"Celtic hip-hop is exactly what it is," confirms O'Donoghue, who approaches other #3 cuts — like "Broken Arrow," "Good Ol' Days" and "Give the Love Around" — in a similarly street-smart fashion. "It's hip-hop, but we present it in a different way — and it's played by a band, but an Irish band. But our spiritual home is America. We spent 10 years living over there, writing and producing. And I don't mean we were stealing their hip-hop ideas, but that's where the mentality comes from."
Indeed. O'Donoghue and his future Script partner Mark Sheehan were so fascinated with American R&B that they pooled their meager resources — roughly $200 apiece — and flew to Orlando. Once there, they crashed on friends' couches and wound up infiltrating showbiz as a production duo.
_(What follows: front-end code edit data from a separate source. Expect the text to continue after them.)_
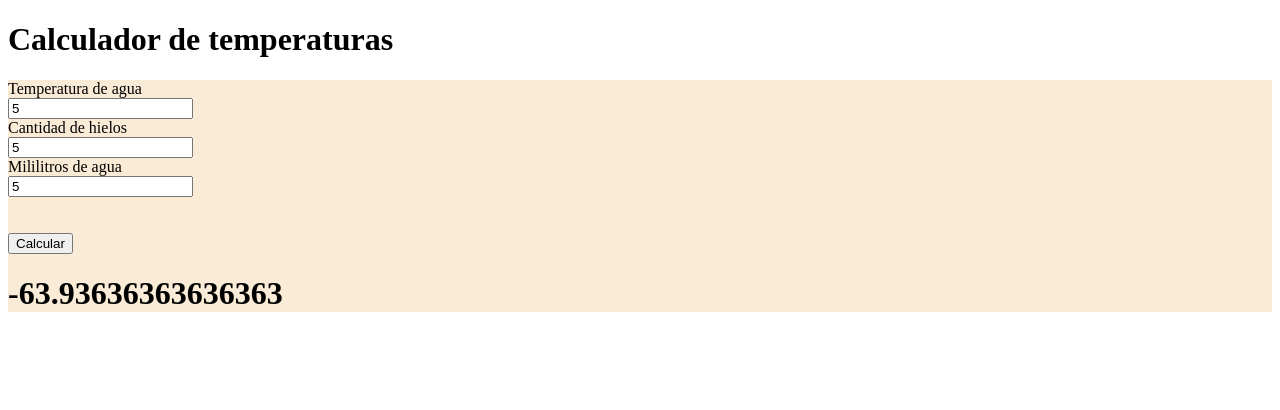
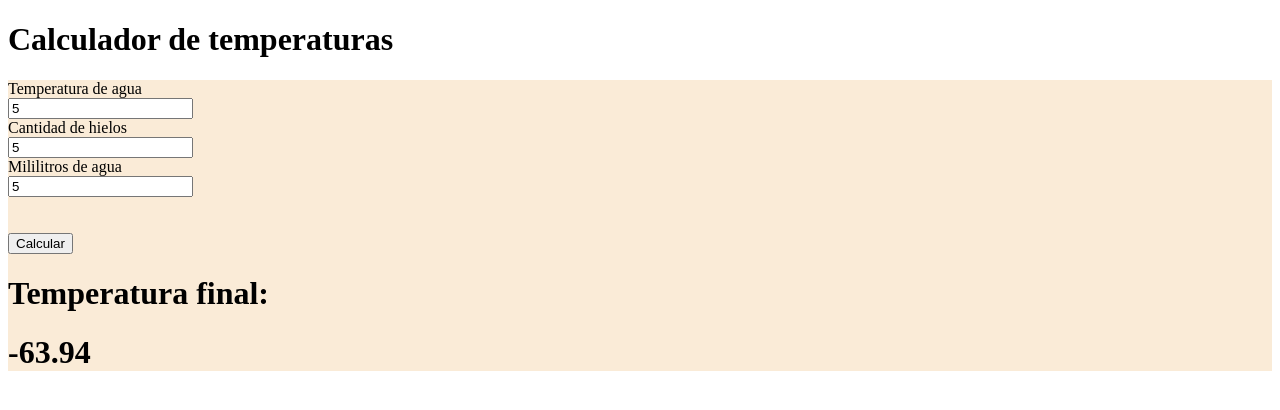
Before and after one commit to nico-bondarenco/Actividad_11.2, a plain HTML site: page index.html in a window 1280 px wide. Both pictures are taken after typing "5", "5", "5" into the empty fields and a click on the button "Calcular". Drawn offline with Linux system fonts and the light colour scheme.

Commit message:
mas lindo y redondeado

```diff
--- a/eventos.js
+++ b/eventos.js
@@ -5,11 +5,9 @@ document.addEventListener("DOMContentLoaded", () => {
         let ta = document.getElementById("ta").value
         let nh = document.getElementById("nh").value
         let ma = document.getElementById("ma").value
-
-        document.getElementById("resultado").innerText = ((ta*ma/(10*nh))-70.83)/((ma/(10*nh))+1)
+        let num = ((ta*ma/(10*nh))-70.83)/((ma/(10*nh))+1)
+        document.getElementById("resultado").innerText =(Math.round(num * 100) / 100).toFixed(2);
     }
 
     document.getElementById("enviador").addEventListener("click", calcular)
-
-    console.log(((ta*ma/(10*nh))-70.83)/((ma/(10*nh))+1))
 })
--- a/index.html
+++ b/index.html
@@ -18,6 +18,7 @@
         <br><br>
         <button id="enviador">Calcular</button>
 
+        <h1>Temperatura final:</h1>
         <h1 id="resultado"></h1>
     </div>
 </body>
```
"I guess having the gift of the gab and an Irish accent got us into some really interesting places," recalls the singer. "We somehow managed to get into the studio with Pharrell and Chad from The Neptunes, and then that led us to working with Teddy Riley, then Montel Jordan — just all these really brilliant songwriters and producers. And that's where we sharpened our tools."
So it's only natural that the Script — now fairly established after two albums, The Script and Science & Faith — would boomerang back to their original inspirations this time around. O'Donoghue also wanted to broaden the band's aesthetic horizons, which is why he auditioned for — and won — a judge's seat on The Voice U.K., Britain's version of the popular stateside reality show. Seated in a giant chair alongside Jessie J., Tom Jones and will.i.am, he helped tutor eager contestants. That's also where he first played will.i.am his #3 demos. "He heard "Hall of Fame" and said 'This is a really special message that everybody can get their teeth into.'"
As does the tentative ballad "Six Degrees of Separation," which openly discusses O'Donoghue's recent breakup from his longtime missus. Then there's "If You Could See Me Now," the most touching work in the Script's canon, which deals with the death of O'Donoghue's father as well as Sheehan's parents.
"My father taught me how to deal with feelings through music," recalls O'Donoghue. "So if someone annoyed me, or was at me, I wouldn't fight back. I'd go straight into another room and sing the highest, loudest note that I could, and I was able to verbalize that pain through singing.
"So be very careful how you piss me off," he laughs. "Because I'll just go and get really good at something else!"